The Chattery offers practical workshops for people with a wide range of interest. Recent topics have ranged from “Bird Watching from your Couch” to “Building a Road Map to your Dream Home.” Currently limited to online workshops, they plan a return to workshops conducted in person at their facility.
Shameless Self Promotion
The Chattanooga Pulse recently published Ray’s article, “From Page to Screen, Casper Cox Searches for Hidden Rivers.”
Ray Zimmerman’s lyric essay, “Late August Collage,” and a poem, “Driving to New Hope,” will appear in the upcoming edition of Catalpa, a magazine of Southern perspective. The new edition is anticipated within three weeks. There will also be a limited print edition.
Family Stories Elegantly Told
In her recent chap book, Migration, Poet Cynthia Robinson Young presents eight generations of family in this elegant collection. She begins the story with Egururu, born of parents brought from Africa on a slave ship by a merchant she calls Charon, giving him the Greek name of the boatman who ferried the dead to Hades, land of an ancient god who shared its name. Egururu kept her name secretly but was known as Charity to the master and slave traders.
From that beginning, the poet memorializes a lineage of ancestors through years of slavery, emancipation, Jim Crowe laws and flight to northern cities. I almost said survived those years, but some of those ancestor’s lives were cut short by mobs. The poet herself is proof that her family survived.
The stories continue, though story seems a poor word for these heroic verses. The poet speaks of her parents and the death of her father. She tells us of her resolve to keep their stories alive. We witness a visit by her deceased mother who speaks in conversation:
Why did you come back?
“To tell you not to worry.”
Why did you come back?
“Because I didn’t want to leave.”
Like the poet’s mother, the reader lucky enough to have a copy of these verses will want to return to this slim volume again and again.
Fiery Gizzard, Voices from the Wilderness by Mary Patten Priestly
This unique book blends history and natural history to tell the story of the Fiery Gizzard, now a part of South Cumberland State Park.
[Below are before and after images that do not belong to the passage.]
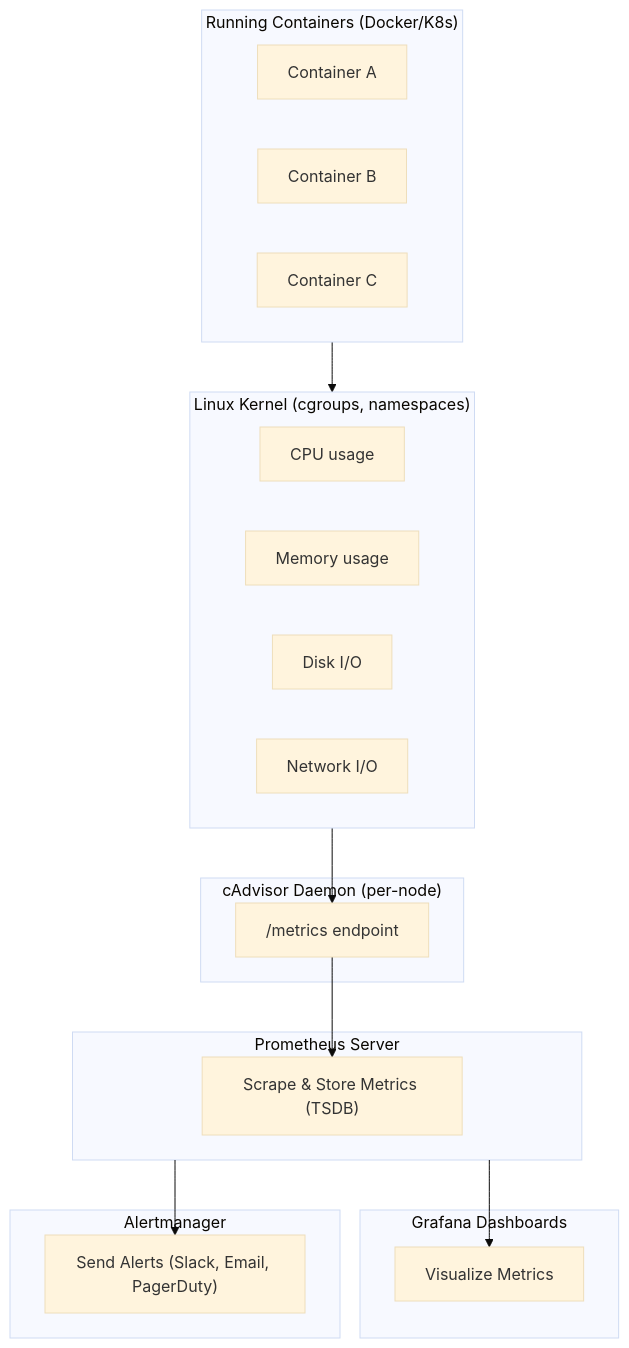
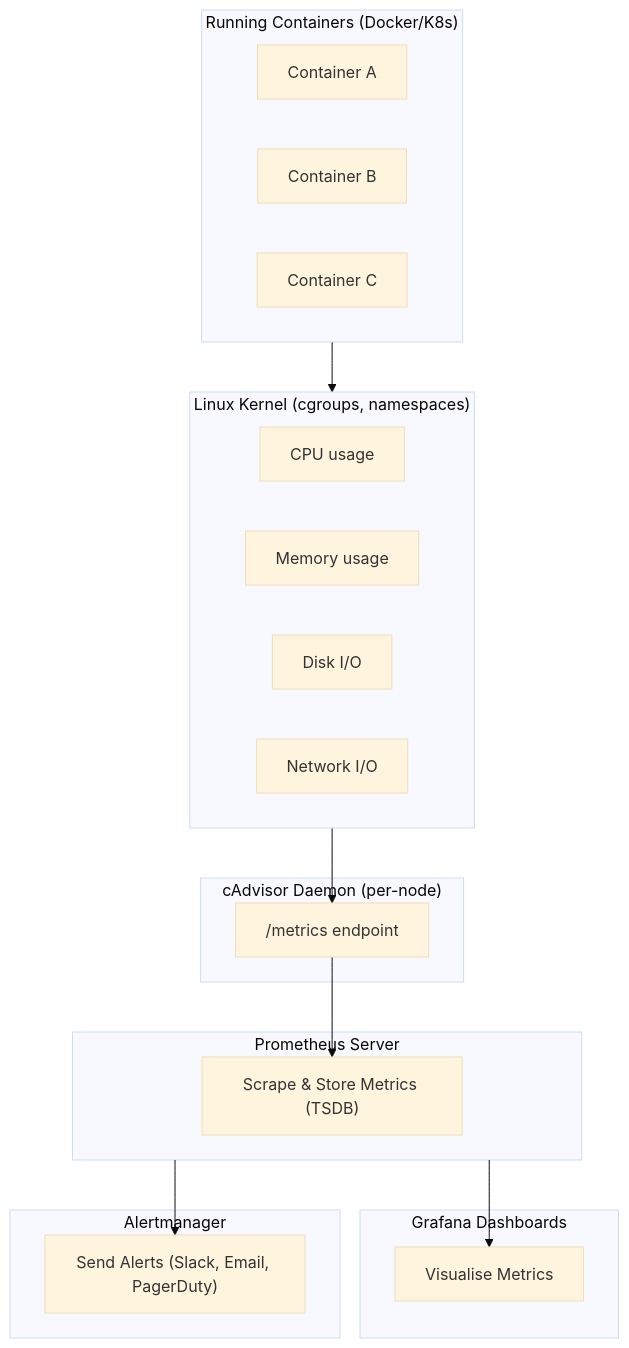
One commit to sean-njela/k8s_monitoring changed the second of 3 diagrams in docs/2-project/cadvisor.md. Above: the diagram before and after it, drawn with Mermaid (base theme). The commit also changed other lines of this file and 23 other files, not shown here.

````diff
--- a/docs/2-project/cadvisor.md
+++ b/docs/2-project/cadvisor.md
@@ -115,42 +112,42 @@
 ```mermaid
 flowchart TD
 
     subgraph Containers["Running Containers (Docker/K8s)"]
         C1["Container A"]
         C2["Container B"]
         C3["Container C"]
     end
 
     subgraph Kernel["Linux Kernel (cgroups, namespaces)"]
         M1["CPU usage"]
         M2["Memory usage"]
         M3["Disk I/O"]
         M4["Network I/O"]
     end
 
     Containers --> Kernel
 
     subgraph cAdvisor["cAdvisor Daemon (per-node)"]
         Cad["/metrics endpoint"]
     end
 
     Kernel --> Cad
 
     subgraph Prometheus["Prometheus Server"]
         P["Scrape & Store Metrics (TSDB)"]
     end
 
     Cad --> P
 
     subgraph Grafana["Grafana Dashboards"]
-        G["Visualize Metrics"]
+        G["Visualise Metrics"]
     end
 
     Prometheus --> G
 
     subgraph Alertmanager["Alertmanager"]
         A["Send Alerts (Slack, Email, PagerDuty)"]
     end
 
     Prometheus --> A
 ```
````
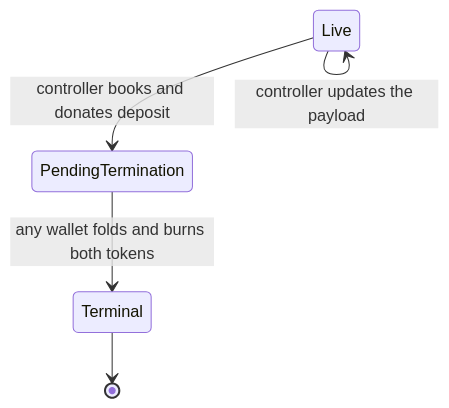
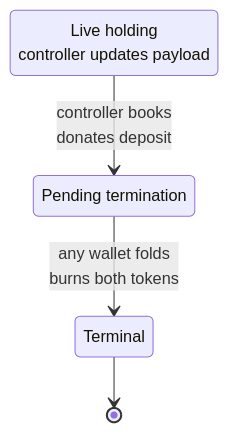
The fifth of 7 diagrams in docs/registry-commands.md (lambdasistemi/singular), drawn with Mermaid before and after one commit. The commit also changed other lines of this file and 59 other files, not shown here.

````diff
--- a/docs/registry-commands.md
+++ b/docs/registry-commands.md
@@ -200,7 +208,8 @@
 ```mermaid
 stateDiagram-v2
-    Live --> Live: controller updates the payload
-    Live --> PendingTermination: controller books and donates deposit
-    PendingTermination --> Terminal: any wallet folds and burns both tokens
+    state "Live holding<br/>controller updates payload" as Live
+    state "Pending termination" as PendingTermination
+    Live --> PendingTermination: controller books<br/>donates deposit
+    PendingTermination --> Terminal: any wallet folds<br/>burns both tokens
     Terminal --> [*]
 ```
````
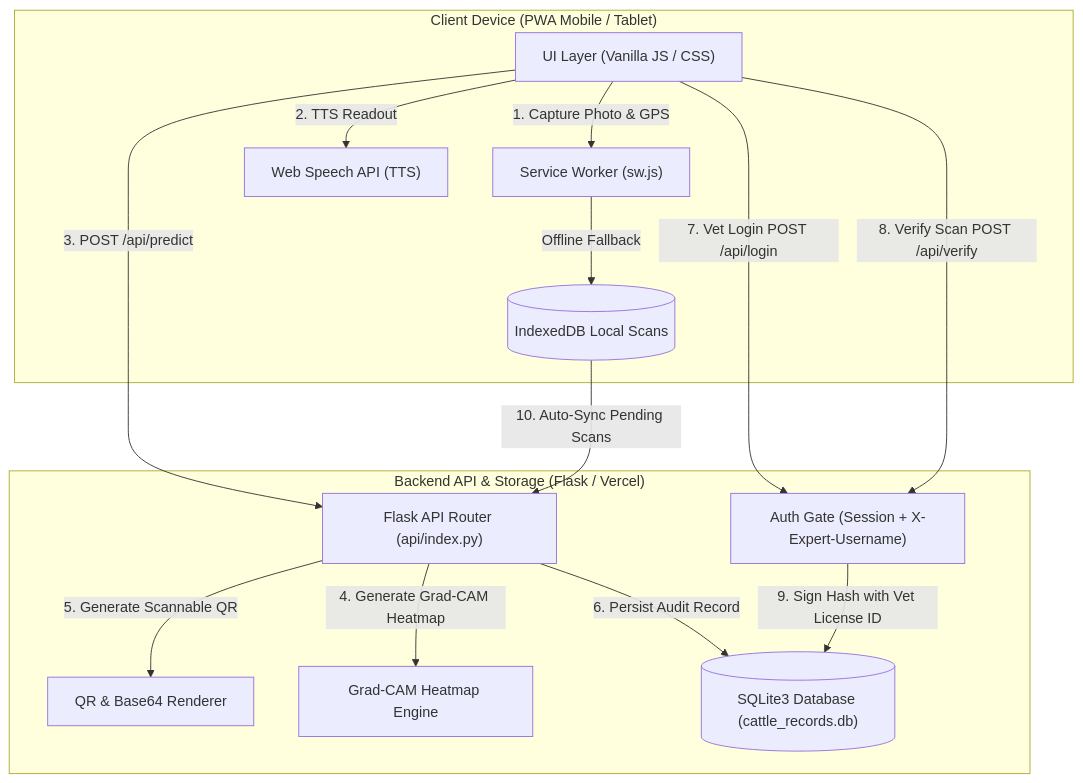
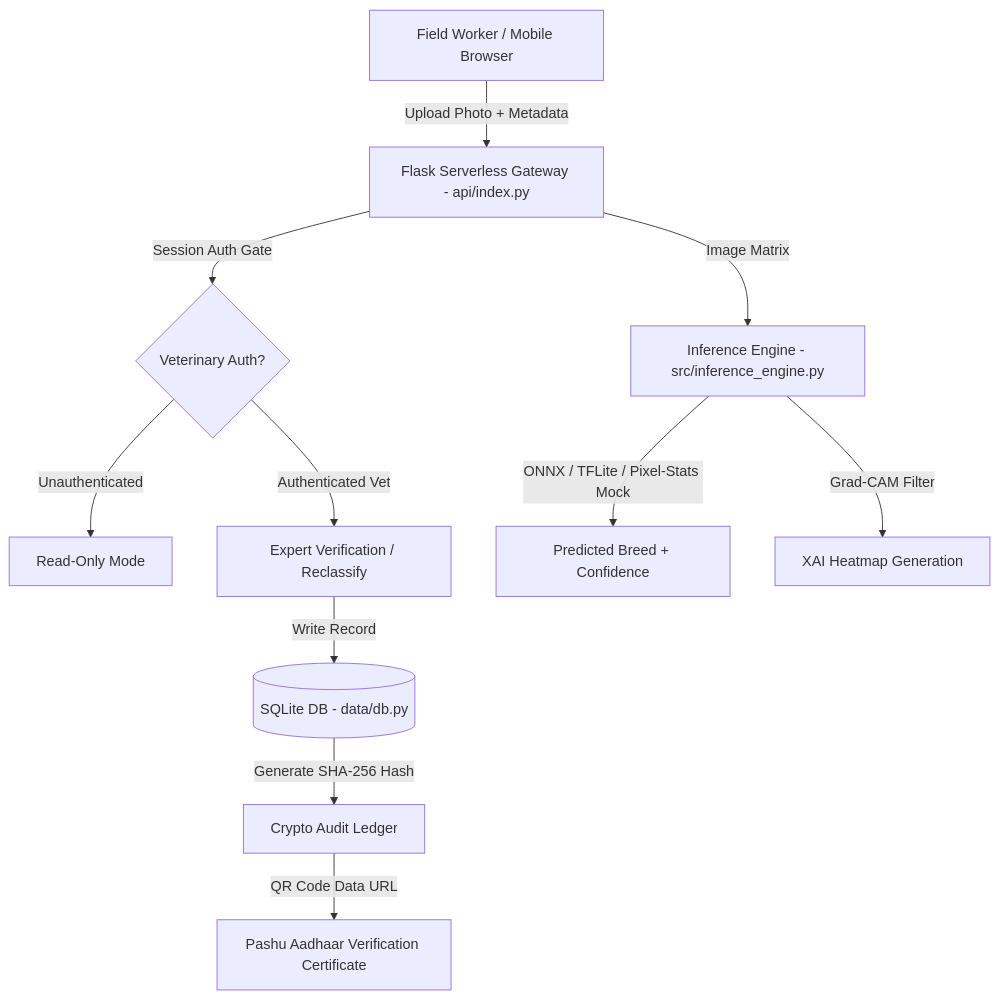
Before and after one commit to Aadityavarier/breed-recognition: the diagram in README.md, drawn with Mermaid. The commit also changed other lines of this file and 54 other files, not shown here.

````diff
--- a/README.md
+++ b/README.md
@@ -51,31 +62,15 @@
 ```mermaid
-flowchart TD
-    subgraph Client ["Client Device (PWA Mobile / Tablet)"]
-        UI["UI Layer (Vanilla JS / CSS)"]
-        SW["Service Worker (sw.js)"]
-        IDB[("IndexedDB Local Scans")]
-        TTS["Web Speech API (TTS)"]
-    end
-
-    subgraph Backend ["Backend API & Storage (Flask / Vercel)"]
-        API["Flask API Router (api/index.py)"]
-        AUTH["Auth Gate (Session + X-Expert-Username)"]
-        QR["QR & Base64 Renderer"]
-        XAI["Grad-CAM Heatmap Engine"]
-        DB[("SQLite3 Database (cattle_records.db)")]
-    end
-
-    UI -->|1. Capture Photo & GPS| SW
-    SW -->|Offline Fallback| IDB
-    UI -->|2. TTS Readout| TTS
+graph TD
+    A[Field Worker / Mobile Browser] -->|Upload Photo + Metadata| B[Flask Serverless Gateway - api/index.py]
+    B -->|Session Auth Gate| C{Veterinary Auth?}
+    C -->|Unauthenticated| D[Read-Only Mode]
+    C -->|Authenticated Vet| E[Expert Verification / Reclassify]
     
-    UI -->|3. POST /api/predict| API
-    API -->|4. Generate Grad-CAM Heatmap| XAI
-    API -->|5. Generate Scannable QR| QR
-    API -->|6. Persist Audit Record| DB
+    B -->|Image Matrix| F[Inference Engine - src/inference_engine.py]
+    F -->|ONNX / TFLite / Pixel-Stats Mock| G[Predicted Breed + Confidence]
+    F -->|Grad-CAM Filter| H[XAI Heatmap Generation]
     
-    UI -->|7. Vet Login POST /api/login| AUTH
-    UI -->|8. Verify Scan POST /api/verify| AUTH
-    AUTH -->|9. Sign Hash with Vet License ID| DB
-    IDB -->|10. Auto-Sync Pending Scans| API
+    E -->|Write Record| I[(SQLite DB - data/db.py)]
+    I -->|Generate SHA-256 Hash| J[Crypto Audit Ledger]
+    J -->|QR Code Data URL| K[Pashu Aadhaar Verification Certificate]
 ```
````
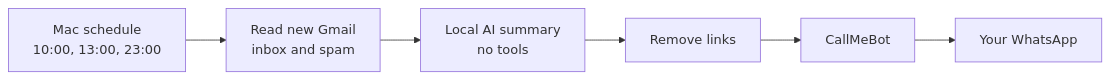
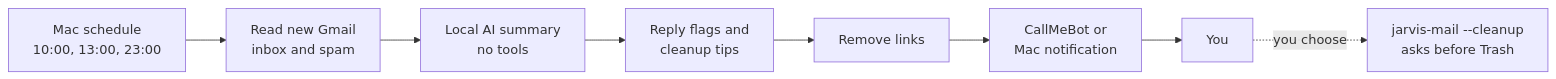
The diagram in README.md (NaomiKwamboka0/jarvis-marrys-whatsapp), drawn with Mermaid before and after one commit. The commit also changed other lines of this file and 6 other files, not shown here.

First line of the commit message:
Add reply flags, cleanup tips and confirmed sender cleanup

````diff
--- a/README.md
+++ b/README.md
@@ -18,8 +27,10 @@
 ```mermaid
 flowchart LR
   A[Mac schedule<br>10:00, 13:00, 23:00] --> B[Read new Gmail<br>inbox and spam]
   B --> C[Local AI summary<br>no tools]
-  C --> D[Remove links]
-  D --> E[CallMeBot]
-  E --> F[Your WhatsApp]
+  C --> D[Reply flags and<br>cleanup tips]
+  D --> E[Remove links]
+  E --> F[CallMeBot or<br>Mac notification]
+  F --> G[You]
+  G -. you choose .-> H[jarvis-mail --cleanup<br>asks before Trash]
 ```
````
The Author edits The Plant Press, newsletter of the Sewanee Herbarium, so the emphasis on native plants and botanical rarities is not surprising.
She also reveals the geologic history of “the Giz” and speaks somewhat of the fauna, but her real story is one of people.
From Bartrum and other early explorers, to modern day naturalists, artists, and citizens, Priestly explains why these people found the Fiery Gizzard an important place, and sought to live nearby and, eventually, to preserve it as a park for future generations.
This short book is an easy read but fascinating for anyone interested in conservation or the outdoors.